Story by

Hannah Carpenter

June 1st, 2015

Over the last three years of homeschooling my kids, one of the biggest lessons I've realized is that learning and teaching often happens best when we aren't actually at home. Because we are home quite a bit, if we aren't intentional, sometimes our lives can start to feel a little bit like the Bill Murray classic, Groundhog Day. Over and over and over...all our actions and surroundings stuck on repeat. When we're cooped up for too long and get in that kind of rut, operations start to malfunction, meaning, we bicker more and learn and LOVE less. When I feel like we're waking up to the exact same day over and over again, we've been home for a long stretch or I feel myself becoming extra irritable, I know it's time to GET OUT, to escape our norm and hit the refresh button.

Sometimes to learn best it's important to leave your books behind and get out and about, looking, observing, exploring, experiencing, talking, and listening. That can be as simple as opening the front door and shutting it behind you. The lessons begin with the bird's nest on your front porch or a conversation with a neighbor. So much of learning is intentionally opening our eyes to the lessons in the world around us. And in the process, our family typically learns a little something about one another as well.

In an effort to get out of a "Groundhog Day" funk and broaden our horizons, we recently hopped in the car and drove an hour or so up a curvy road to a quaint little town, Mountain View, situated in the hills of the Arkansas Ozarks. Mountain View is "The Folk Music Capitol of the World," known for promoting and encouraging the folk music tradition, even going so far as to provide an instrument and lessons to each student in the Mountain View schools. Mountain View is small, with a population of less than 3,000. There aren't a lot of bells and whistles there. It's slow. It's simple. And in many ways, it's ideal. Older folks retire there. Younger folks visit for its authenticity. In a world of constant hustle and bustle and facades, a place like Mountain View can be a much-needed change of pace.

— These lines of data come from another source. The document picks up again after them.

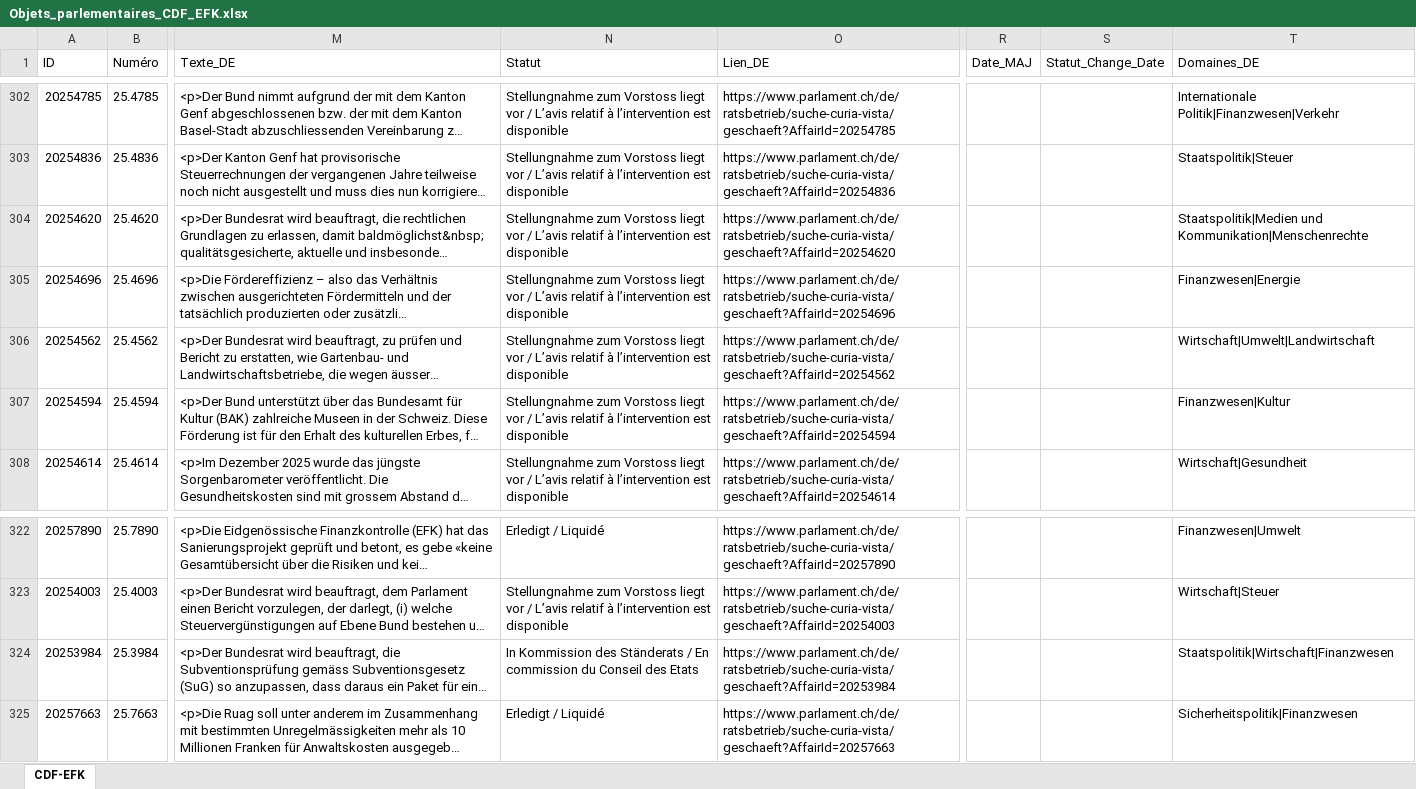
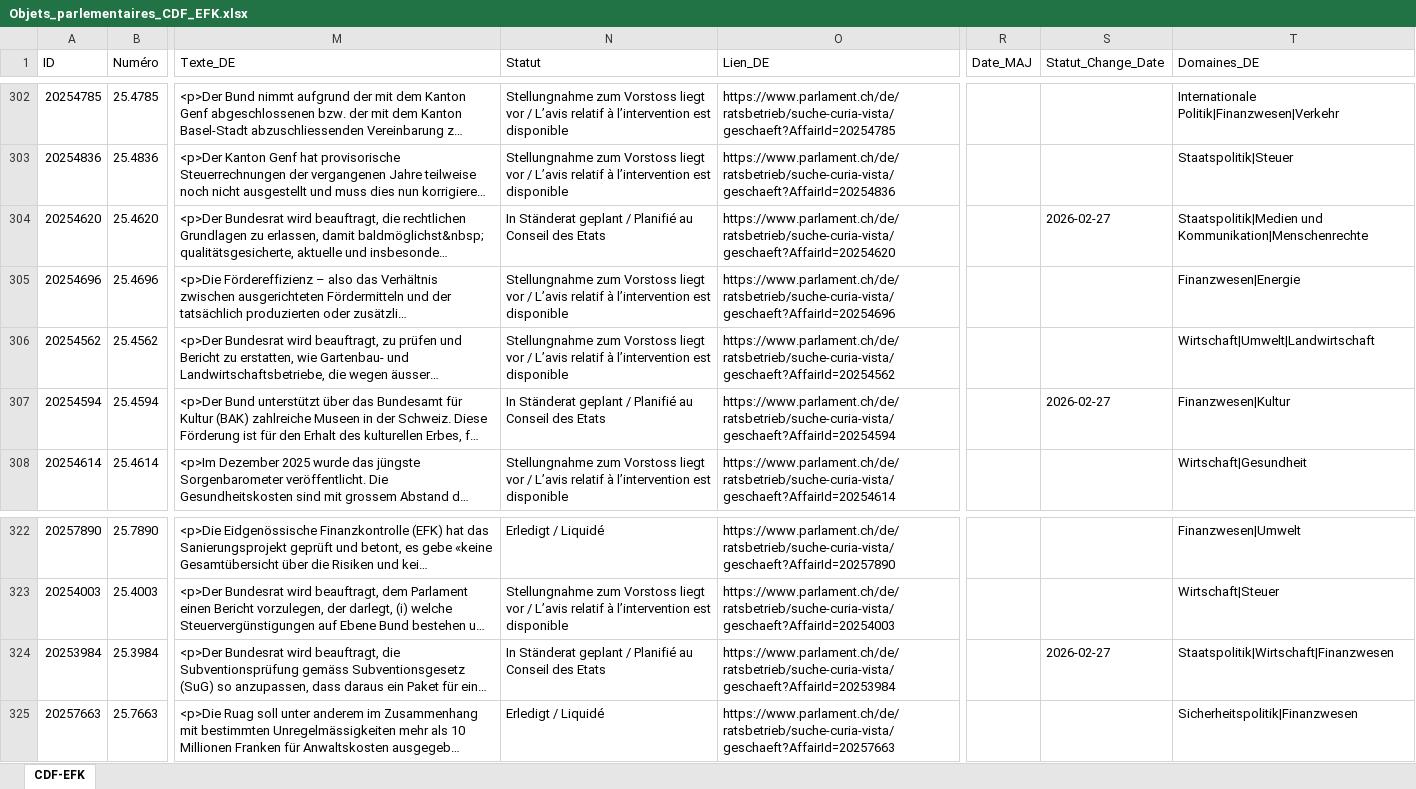
Before and after one commit to ArnaudBon20/EFK_CDF_Parlement, an Excel workbook: Objets_parlementaires_CDF_EFK.xlsx, sheet CDF-EFK, drawn as a sheet; only a part is shown, gaps mark what is left out; long unchanged cells end in …; values as stored, in another font and other column widths than the file's, no borders; table styles not drawn; the diff names each change by its address in the sheet, - before the commit and + after, or states it on an @@ line.

```diff
--- a/Objets_parlementaires_CDF_EFK.xlsx (sheet CDF-EFK)
+++ b/Objets_parlementaires_CDF_EFK.xlsx (sheet CDF-EFK)
-N304 (Statut): Stellungnahme zum Vorstoss liegt vor / L’avis relatif à l’intervention est disponible
+N304 (Statut): In Ständerat geplant / Planifié au Conseil des Etats
-S304 (Statut_Change_Date): (empty)
+S304 (Statut_Change_Date): 2026-02-27
-N307 (Statut): Stellungnahme zum Vorstoss liegt vor / L’avis relatif à l’intervention est disponible
+N307 (Statut): In Ständerat geplant / Planifié au Conseil des Etats
-S307 (Statut_Change_Date): (empty)
+S307 (Statut_Change_Date): 2026-02-27
-N324 (Statut): In Kommission des Ständerats / En commission du Conseil des…
+N324 (Statut): In Ständerat geplant / Planifié au Conseil des…
-S324 (Statut_Change_Date): (empty)
+S324 (Statut_Change_Date): 2026-02-27
```
Also changed, not shown: 1 other file.
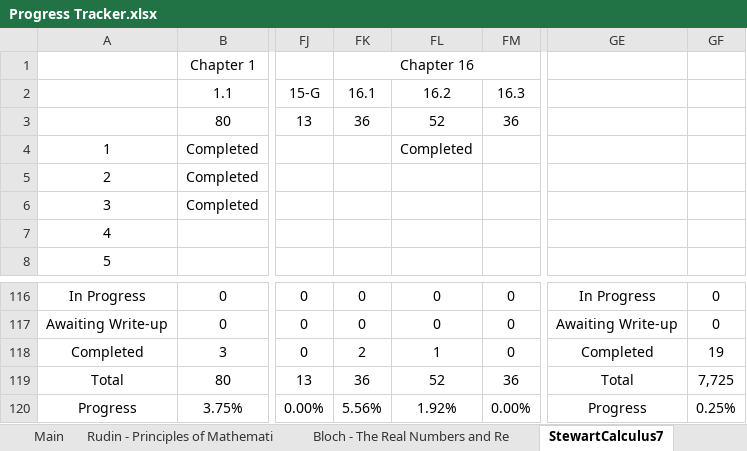
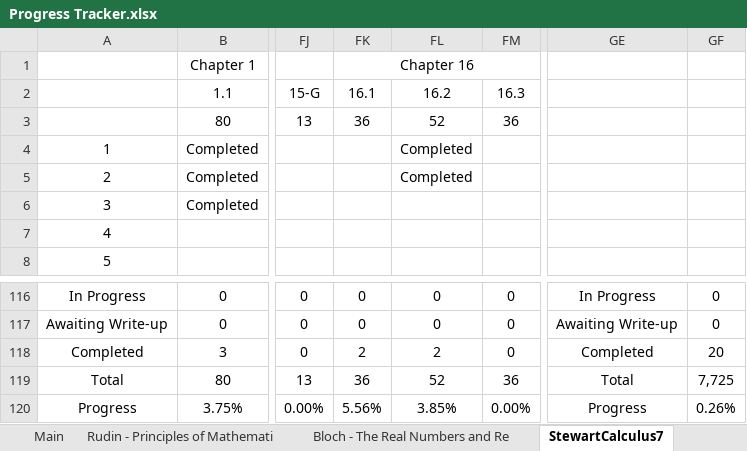
Before and after one commit to jflopezfernandez/books-notebooks, an Excel workbook: Progress Tracker.xlsx, sheet StewartCalculus7, drawn as a sheet; only a part is shown, gaps mark what is left out; values as stored, in another font and other column widths than the file's, no borders; conditional formats not drawn; the diff names each change by its address in the sheet, - before the commit and + after, or states it on an @@ line.

Commit message:
Progress update

```diff
--- a/Progress Tracker.xlsx (sheet StewartCalculus7)
+++ b/Progress Tracker.xlsx (sheet StewartCalculus7)
-FL5: (empty)
+FL5: Completed
-FL118: 1
+FL118: 2
-GF118: 19
+GF118: 20
-FL120: 1.92%
+FL120: 3.85%
-GF120: 0.25%
+GF120: 0.26%
```
Also changed, not shown: sheet Main, 1 other file.
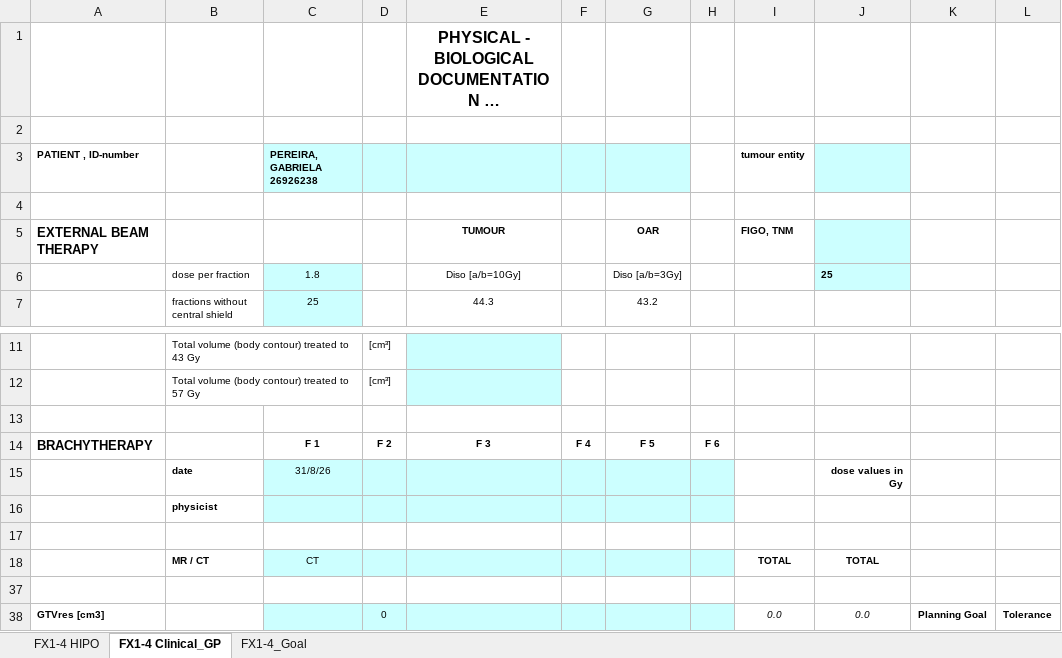
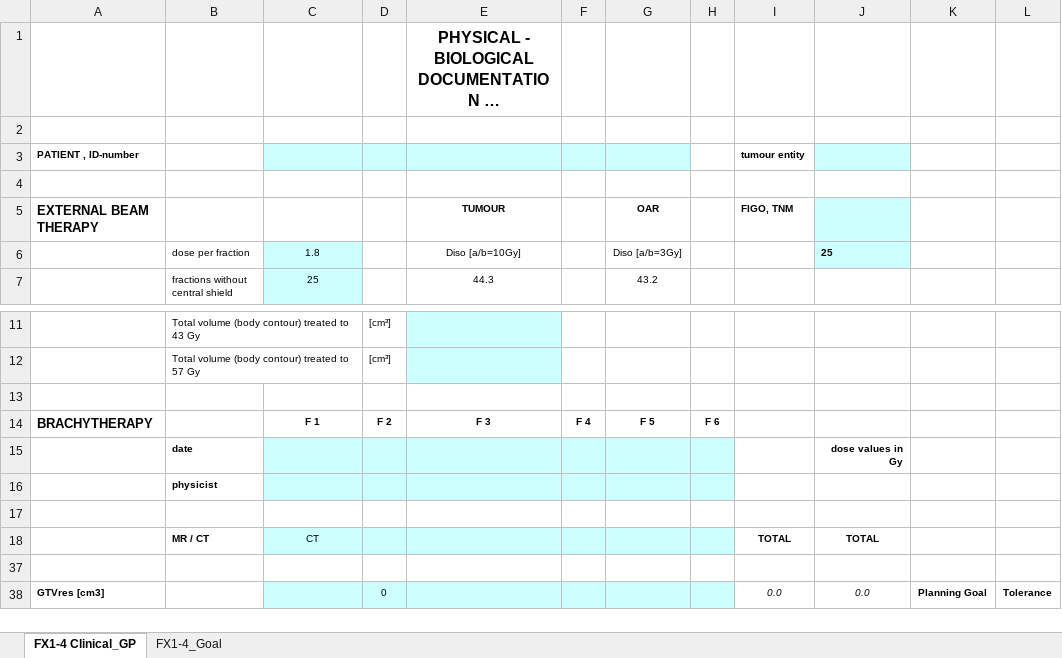
Before and after one commit to Florida-Med-Physics/Embrace_DVH_Eval, an Excel workbook: Matlab/EQD2_with_tolerances_090126.xlsx, sheet FX1-4 Clinical_GP, drawn as a sheet; only a part is shown, gaps mark what is left out; long unchanged cells end in …; values as stored, in another font and other column widths than the file's, no borders; conditional formats not drawn; the diff names each change by its address in the sheet, - before the commit and + after, or states it on an @@ line.

```diff
--- a/Matlab/EQD2_with_tolerances_090126.xlsx (sheet FX1-4 Clinical_GP)
+++ b/Matlab/EQD2_with_tolerances_090126.xlsx (sheet FX1-4 Clinical_GP)
-sheet tab: FX1-4 HIPO
-C3: PEREIRA, GABRIELA 26926238
+C3: (empty)
-C15: 31/8/26
+C15: (empty)
```
Also changed, not shown: sheet FX1-4_Goal, 1 other file.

Visiting the downtown strip in Mountain View is like traveling back to a time when getting a root beer float from the soda shop was an event. A time when friends and strangers alike, young and old, all gathered together around the court square to entertain themselves and each other by playing instruments and singing folk music. And this is what still goes on in Mountain View today, "pickin' and grinnin'," as it is colloquially called. Retired veterans, young kids just learning to play instruments, folk musicians from surrounding cities and towns, all come together in Mountain View on the weekends to play and sing together. Some sing cowboy songs. Some play bluegrass. Some sing about tequila and chili (a new one to us). And some just sit and listen. It's a scene from a time come and gone, but one that should not be forgotten.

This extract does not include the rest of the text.